You can access the entire Weekend Highlights series to date by clicking on that category in the sidebar at left.
First, we make a special detour. A while back, I noticed that our friend Goatman Dave had not posted to his blog, Emerson’s Acre, in a while. I kept checking in. Nothing. So I wrote a little note, asking if everything was well with his world and with the two mischievous goats in his care, Honey and Harriet. I heard back from Dave this week, who indicated he had not been able to spend as much time as before writing about the acre and goats.
This is what he had to say: ” I’m writing more than ever, just on another topic dear to my heart. If you’re interested, checkout Agoge Fitness Systems.” Upon entering this blog, I immediately pictured Goatman Dave lifting the world on his shoulders, much like Atlas. I do not think he will mind the analogy too much.
So we make this detour, for this is a place where we acknowledge each other for what we contribute. While this is not a blog about gardening, cooking (though there is a segment about diet) or homesteading, the philosophy presented within does have significant bearing on all of these. Life, like the garden, is an entire ecosystem and taking care of the body is an act of sustainability.
I invite you to begin here: Fear and Laziness
Second, I selected, randomly, one of the new visitors who have so kindly appeared at the Parlour lately, The Snail of Happiness. I love snails, so I had to investigate. Furthermore, the first title that crossed my eyes was this: Jurassic Chicken. If you are not curious already, I do not know what it will take.
“Throughout the film Jurassic Park,” begins the article, “there are allusions to the fact that dinosaurs are more like birds than reptiles. I think that we have one of their descendants in the garden…”
“Trained as an ecologist, I have been interested in conservation and sustainability for a long time. Some years ago, I discovered permaculture …and it has changed the way I think about many aspects of my life,” says the author. Reading this over again, I think I understand the idea behind the snail. They do not hurry. In a sense, they embrace everything. Explore…
Hop over to Bon Appétit Magazine for 10 Farmer’s Market Rules to Swear By (According to the BA Foodist). First, let me assure you that we have not been solicited in any way to represent the publication or its contents. Simply, it is easy to share such content when it is so rich with common-sense and down to earth advice for foodies and lovers of the land. I would not be surprised to learn that some of you have the latest issue on your table as we speak.
The article that caught my attention begins, “Dear Foodist: Farmers’ markets in August can be as crazy as a mall before Christmas. What are your rules to shop by?”
I have come across several articles about farmers markets and all have great and intelligent advice. What I appreciated about this specific article is that it makes suggestions that benefit the merchant, not just the buyer.
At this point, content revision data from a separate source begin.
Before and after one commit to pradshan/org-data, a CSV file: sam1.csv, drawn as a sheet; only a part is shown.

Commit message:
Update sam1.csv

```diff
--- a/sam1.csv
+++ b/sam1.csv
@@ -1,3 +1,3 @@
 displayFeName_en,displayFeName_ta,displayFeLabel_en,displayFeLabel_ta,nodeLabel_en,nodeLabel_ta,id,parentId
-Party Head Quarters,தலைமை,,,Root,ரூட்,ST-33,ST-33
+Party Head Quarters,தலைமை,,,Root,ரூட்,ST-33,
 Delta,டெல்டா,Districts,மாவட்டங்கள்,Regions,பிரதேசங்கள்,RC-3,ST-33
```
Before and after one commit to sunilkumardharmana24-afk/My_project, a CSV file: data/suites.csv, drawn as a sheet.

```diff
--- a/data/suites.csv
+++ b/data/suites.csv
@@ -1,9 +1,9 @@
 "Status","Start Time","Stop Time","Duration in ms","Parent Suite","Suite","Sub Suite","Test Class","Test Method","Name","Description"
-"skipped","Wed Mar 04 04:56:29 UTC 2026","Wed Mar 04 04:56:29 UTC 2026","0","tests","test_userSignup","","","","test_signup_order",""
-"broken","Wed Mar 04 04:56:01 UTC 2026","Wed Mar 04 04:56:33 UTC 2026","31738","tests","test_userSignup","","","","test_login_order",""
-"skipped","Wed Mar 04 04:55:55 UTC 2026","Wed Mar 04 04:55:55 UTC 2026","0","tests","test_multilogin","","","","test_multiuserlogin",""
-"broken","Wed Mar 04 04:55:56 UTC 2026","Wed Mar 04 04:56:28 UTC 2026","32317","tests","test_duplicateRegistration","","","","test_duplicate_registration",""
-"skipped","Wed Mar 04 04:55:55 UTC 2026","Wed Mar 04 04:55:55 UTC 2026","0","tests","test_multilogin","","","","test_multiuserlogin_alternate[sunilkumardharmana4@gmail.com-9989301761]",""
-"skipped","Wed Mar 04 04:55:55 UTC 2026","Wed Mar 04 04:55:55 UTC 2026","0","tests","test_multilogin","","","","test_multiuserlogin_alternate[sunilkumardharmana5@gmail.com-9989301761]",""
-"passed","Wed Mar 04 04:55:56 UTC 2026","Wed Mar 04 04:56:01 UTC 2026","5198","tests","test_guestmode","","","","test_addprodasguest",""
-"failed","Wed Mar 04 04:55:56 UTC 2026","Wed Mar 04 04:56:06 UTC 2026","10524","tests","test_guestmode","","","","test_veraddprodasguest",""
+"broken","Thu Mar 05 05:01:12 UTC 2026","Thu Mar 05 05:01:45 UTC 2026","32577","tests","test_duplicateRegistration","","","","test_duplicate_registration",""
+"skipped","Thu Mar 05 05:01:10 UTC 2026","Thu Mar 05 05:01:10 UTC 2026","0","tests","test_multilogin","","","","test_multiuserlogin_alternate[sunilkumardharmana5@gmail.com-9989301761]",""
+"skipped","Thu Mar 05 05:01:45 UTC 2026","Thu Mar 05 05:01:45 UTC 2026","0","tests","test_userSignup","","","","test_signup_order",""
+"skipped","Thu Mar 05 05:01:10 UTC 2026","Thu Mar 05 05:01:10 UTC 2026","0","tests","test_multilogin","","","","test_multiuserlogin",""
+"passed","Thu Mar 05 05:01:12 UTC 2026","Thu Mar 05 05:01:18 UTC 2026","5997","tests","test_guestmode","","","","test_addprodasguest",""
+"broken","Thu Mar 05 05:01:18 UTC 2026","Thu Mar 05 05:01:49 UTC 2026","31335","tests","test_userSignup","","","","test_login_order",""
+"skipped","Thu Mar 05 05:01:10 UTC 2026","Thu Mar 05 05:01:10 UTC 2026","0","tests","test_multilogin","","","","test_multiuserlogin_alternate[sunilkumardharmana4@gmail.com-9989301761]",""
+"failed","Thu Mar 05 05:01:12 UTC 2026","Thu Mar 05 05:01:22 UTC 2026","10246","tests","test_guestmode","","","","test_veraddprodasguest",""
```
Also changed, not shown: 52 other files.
A lot of labor goes into the process that begins with seed and ends on a beautifully dressed plate.
I wish to highlight two rules that stand out as personal favorites, if I may. Rule # 6 – “Each visit, buy one ingredient you’re unfamiliar with… It’ll make you a better cook.” Rule # 9 – “…Get to know your farmers: Not only will you get cooking advice, you’ll feel more connected to your food.” Explore…
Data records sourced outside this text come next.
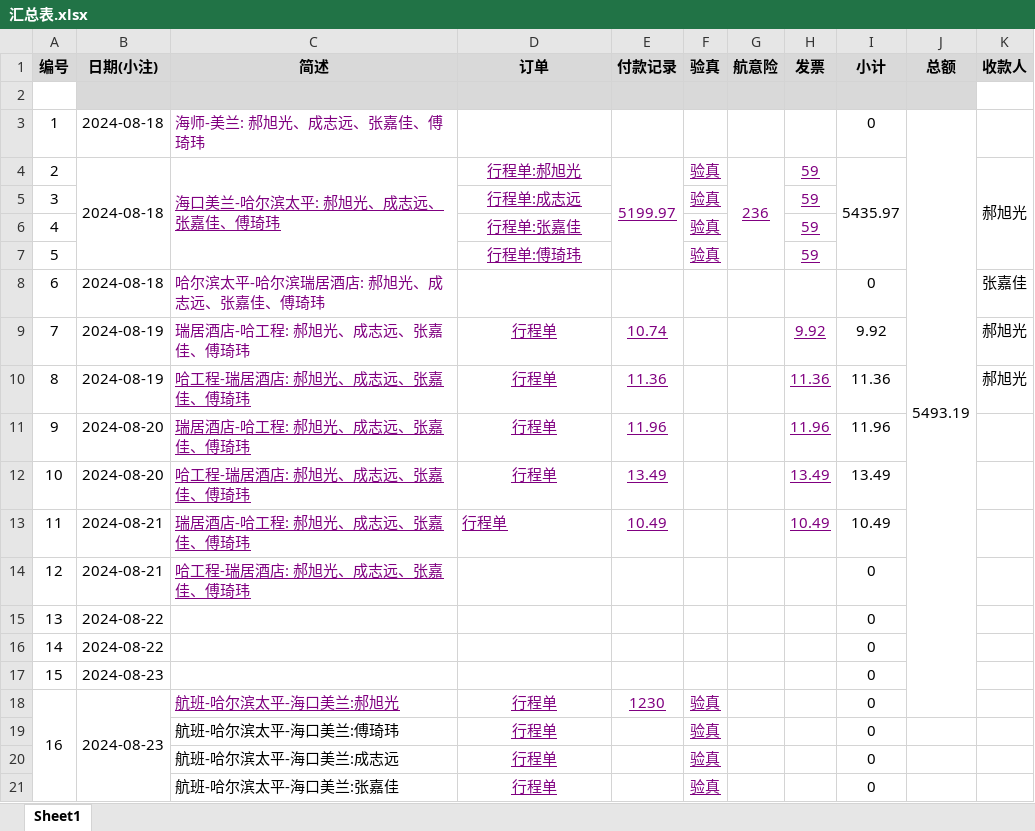
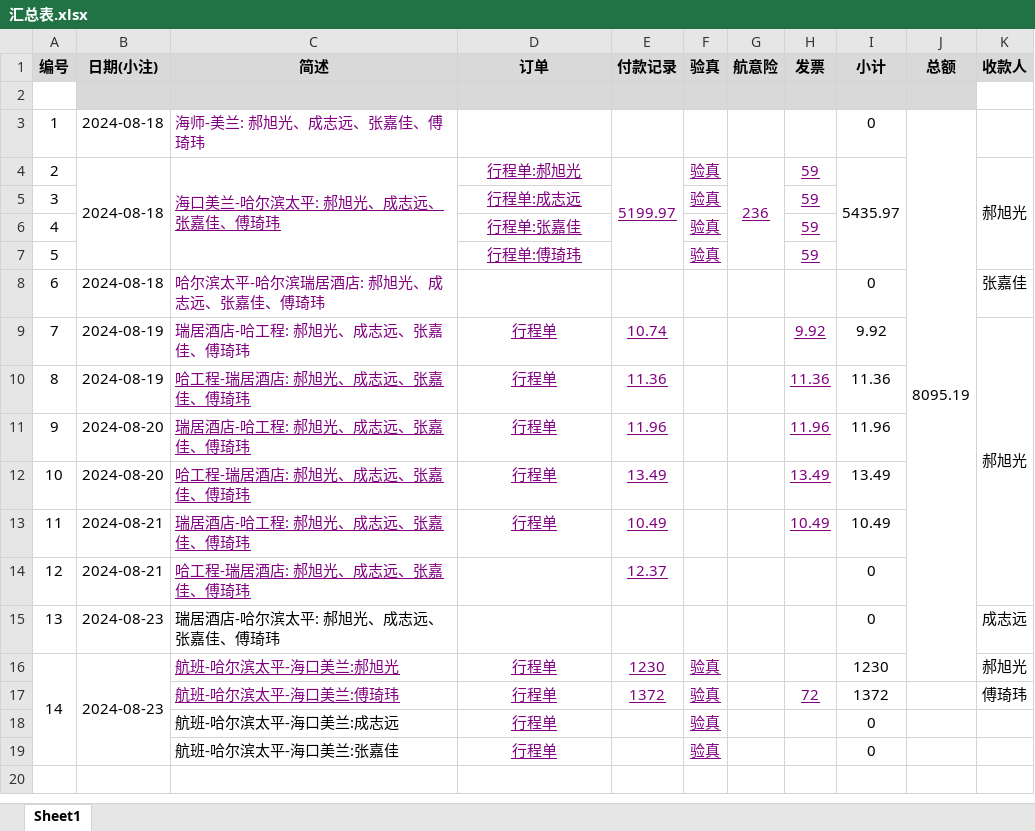
Before and after one commit to xhao79/smartcar_2024, an Excel workbook: expense/国赛/汇总表.xlsx, sheet Sheet1, drawn as a sheet; values as stored, in another font and other column widths than the file's, no borders; conditional formats not drawn; removed rows and columns are numbered as before the commit, all else as after; the diff names each change by its address in the sheet, - before the commit and + after, or states it on an @@ line.

Commit message:
2024-08-23-航班-哈尔滨太平-海口美兰: 郝旭光 和 傅琦玮

```diff
--- a/expense/国赛/汇总表.xlsx (sheet Sheet1)
+++ b/expense/国赛/汇总表.xlsx (sheet Sheet1)
-J3 (总额): 5493.19
+J3 (总额): 8095.19
+K9:K14 merged
-K10 (收款人): 郝旭光
+K10 (收款人): (empty)
-D13 alignment: left
+D13 alignment: center
-E14 (付款记录): (empty)
+E14 (付款记录): 12.37
-row 15: 13 | 2024-08-22 |  |  |  |  |  |  | 0
-row 16: 14 | 2024-08-22 |  |  |  |  |  |  | 0
@@ column A (编号) renumbered between rows 15 and 16 @@
-C15 (简述): (empty)
+C15 (简述): 瑞居酒店-哈尔滨太平: 郝旭光、成志远、张嘉佳、傅琦玮
-K15 (收款人): (empty)
+K15 (收款人): 成志远
-I16 (小计): 0
+I16 (小计): 1230
-K16 (收款人): (empty)
+K16 (收款人): 郝旭光
-row 19:  |  | 航班-哈尔滨太平-海口美兰:傅琦玮 | 行程单 |  | 验真 |  |  | 0
+row 17:  |  | 航班-哈尔滨太平-海口美兰:傅琦玮 | 行程单 | 1372 | 验真 |  | 72 | 1372 |  | 傅琦玮
```
Also changed, not shown: formulas that keep their value, 14 other files.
Thank you for stopping by to read this Weekend’s Review. Please take a moment to leave a few words on the Blogs you enjoy, if you feel so inclined that is.